Breakdown in communication can cause negative outcomes. We all know how important it is to give a thorough patient report to the oncoming nurse at shift change. In situations where this does not occur and important information is not conveyed, treatments, medications, etc. may be missed. For example, in one situation an oncoming nurse was not informed that a patient had fallen on the previous shift. The nurse therefore did not know to assess the patient for injuries or other complications from the fall, or to initiate fall precautions. The patient fell once again and was injured. This possibly could have been prevented had the communication between the nurses been complete.
We know that the trust of our patients and their families is an important part of providing effective nursing care. If they don’t trust us, any communication that we attempt to send to them may be disregarded. We can take steps to ensure that we have their trust. They may seem simple and self-evident; however, in our busy practice they are not always followed. The first step towards effective communication is honesty. Don’t tell a patient that you are going to do something unless you mean it, and if you can’t follow through, explain why. Promises, if made, must be kept. Other important factors are availability and responsiveness. Patients and families become impatient and sometimes angry when they feel that they are being ignored. Sometimes these feelings are not reasonable, but sometimes they are justifiable. If we encounter this type of complaint, we need to take a look at the communication process, timing, etc. between the nurse and the patient. If it appears inadequate, take corrective action.
It has been said that as much as eighty percent of our communication is non-verbal.

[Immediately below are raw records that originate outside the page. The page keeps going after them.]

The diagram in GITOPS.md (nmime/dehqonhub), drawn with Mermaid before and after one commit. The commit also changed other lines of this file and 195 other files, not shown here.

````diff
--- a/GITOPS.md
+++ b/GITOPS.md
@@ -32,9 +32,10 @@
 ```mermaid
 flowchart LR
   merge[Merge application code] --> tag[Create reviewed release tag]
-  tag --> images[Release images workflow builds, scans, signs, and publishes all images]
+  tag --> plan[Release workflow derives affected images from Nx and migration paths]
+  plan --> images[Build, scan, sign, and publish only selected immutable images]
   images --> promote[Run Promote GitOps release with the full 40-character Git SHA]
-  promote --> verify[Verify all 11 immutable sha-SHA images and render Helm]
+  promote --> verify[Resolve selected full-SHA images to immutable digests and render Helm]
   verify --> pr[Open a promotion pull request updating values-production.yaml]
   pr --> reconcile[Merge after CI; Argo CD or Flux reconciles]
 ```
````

We need to pay attention to our body language, eye contact, and tone of voice when addressing patients and families. This also is true when addressing co-workers, nursing supervisors, and virtually everyone else. Conflict among co-workers can impact patients, and sometimes can be prevented or corrected if we are aware of how our attitude may be interpreted. Also, cultural awareness can be an important part of the knowledge base that we need to have as nurses when communicating. For example, we may want to pat the arm or hold the hand of a patient or family member, but we need to make sure that this behavior is acceptable and not seen as inappropriate.
Most importantly, we must appear to be empathetic with those in our care. We are the face of nursing and the face of the facility to our patients and their visitors. We will encounter many people in our professional lives. They may not remember our names, but they will remember how we treated them during a difficult time in their lives.